**PROBLEM TO SOLVE:**
Print the data exactly. Pictures stay out.

(Source data)
────
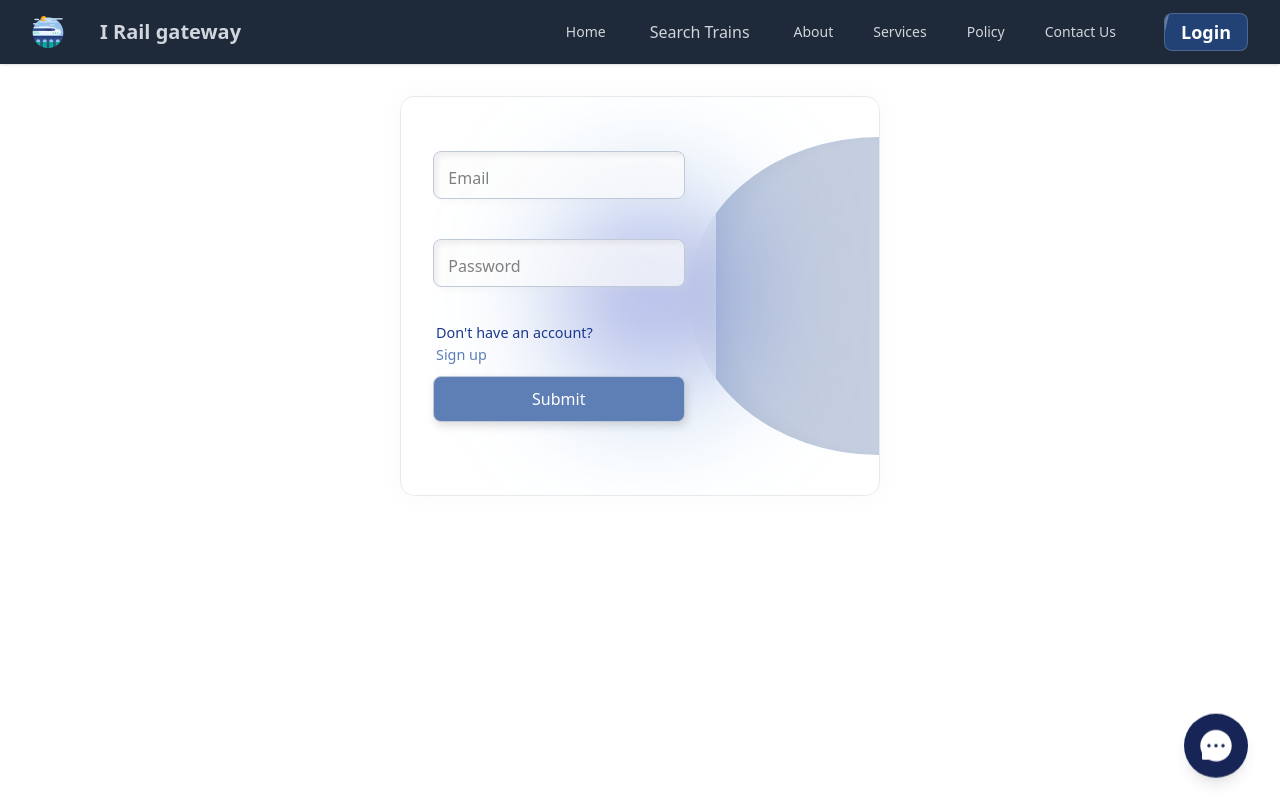
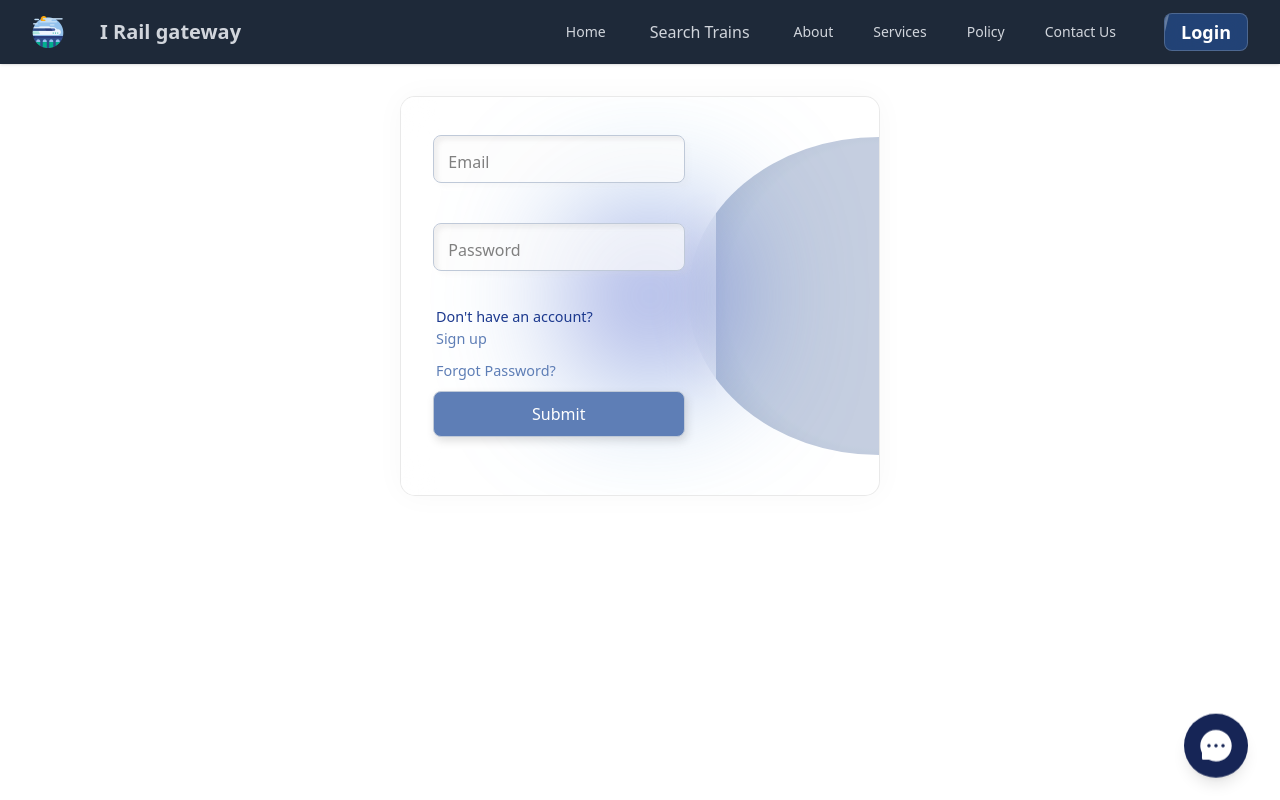
Before and after one commit to pankaj143p/Railway_Reservation_System, a React (Vite) app in the folder railway-reservation/: page /login in a window 1280 px wide. Built offline with nearby package versions, Linux system fonts and the light colour scheme; no server answers.

Commit message:
add reset link text

```diff
--- a/railway-reservation/src/components/ui/loginform/form.tsx
+++ b/railway-reservation/src/components/ui/loginform/form.tsx
@@ -5,6 +5,7 @@ import { loginUser } from '../../../services/authService';
 import { jwtDecode } from 'jwt-decode';
 import { Alert } from '@mui/material';
 import CheckCircleOutlineIcon from '@mui/icons-material/CheckCircleOutline';
+import { Link } from 'react-router-dom';
 
 const LoginForm = () => {
   const [email, setEmail] = useState('');
@@ -51,6 +52,7 @@ const LoginForm = () => {
       <div className="container">
         <div className="left">
           <form className="form" onSubmit={handleLogin}>
+
             {success && (
               <Alert
                 iconMapping={{
@@ -80,7 +82,12 @@ const LoginForm = () => {
               <span className="forgot">
                 <p className='text-blue-900'>Don't have an account?</p>
                 <a href="/signup">Sign up</a>
-
+              </span>
+                 {/* Add Forgot Password link here */}
+              <span className="forgot">
+                <Link to="/forgot-password" className="forgot-link">
+                  Forgot Password?
+                </Link>
               </span>
               <button type="submit">Submit</button>
             </div>
```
────
**TASK OUTPUT:**
Before and after one commit to pankaj143p/Railway_Reservation_System, a React (Vite) app in the folder railway-reservation/: page /login in a window 1280 px wide. Built offline with nearby package versions, Linux system fonts and the light colour scheme; no server answers.

Commit message:
add reset link text

```diff
--- a/railway-reservation/src/components/ui/loginform/form.tsx
+++ b/railway-reservation/src/components/ui/loginform/form.tsx
@@ -5,6 +5,7 @@ import { loginUser } from '../../../services/authService';
 import { jwtDecode } from 'jwt-decode';
 import { Alert } from '@mui/material';
 import CheckCircleOutlineIcon from '@mui/icons-material/CheckCircleOutline';
+import { Link } from 'react-router-dom';
 
 const LoginForm = () => {
   const [email, setEmail] = useState('');
@@ -51,6 +52,7 @@ const LoginForm = () => {
       <div className="container">
         <div className="left">
           <form className="form" onSubmit={handleLogin}>
+
             {success && (
               <Alert
                 iconMapping={{
@@ -80,7 +82,12 @@ const LoginForm = () => {
               <span className="forgot">
                 <p className='text-blue-900'>Don't have an account?</p>
                 <a href="/signup">Sign up</a>
-
+              </span>
+                 {/* Add Forgot Password link here */}
+              <span className="forgot">
+                <Link to="/forgot-password" className="forgot-link">
+                  Forgot Password?
+                </Link>
               </span>
               <button type="submit">Submit</button>
             </div>
```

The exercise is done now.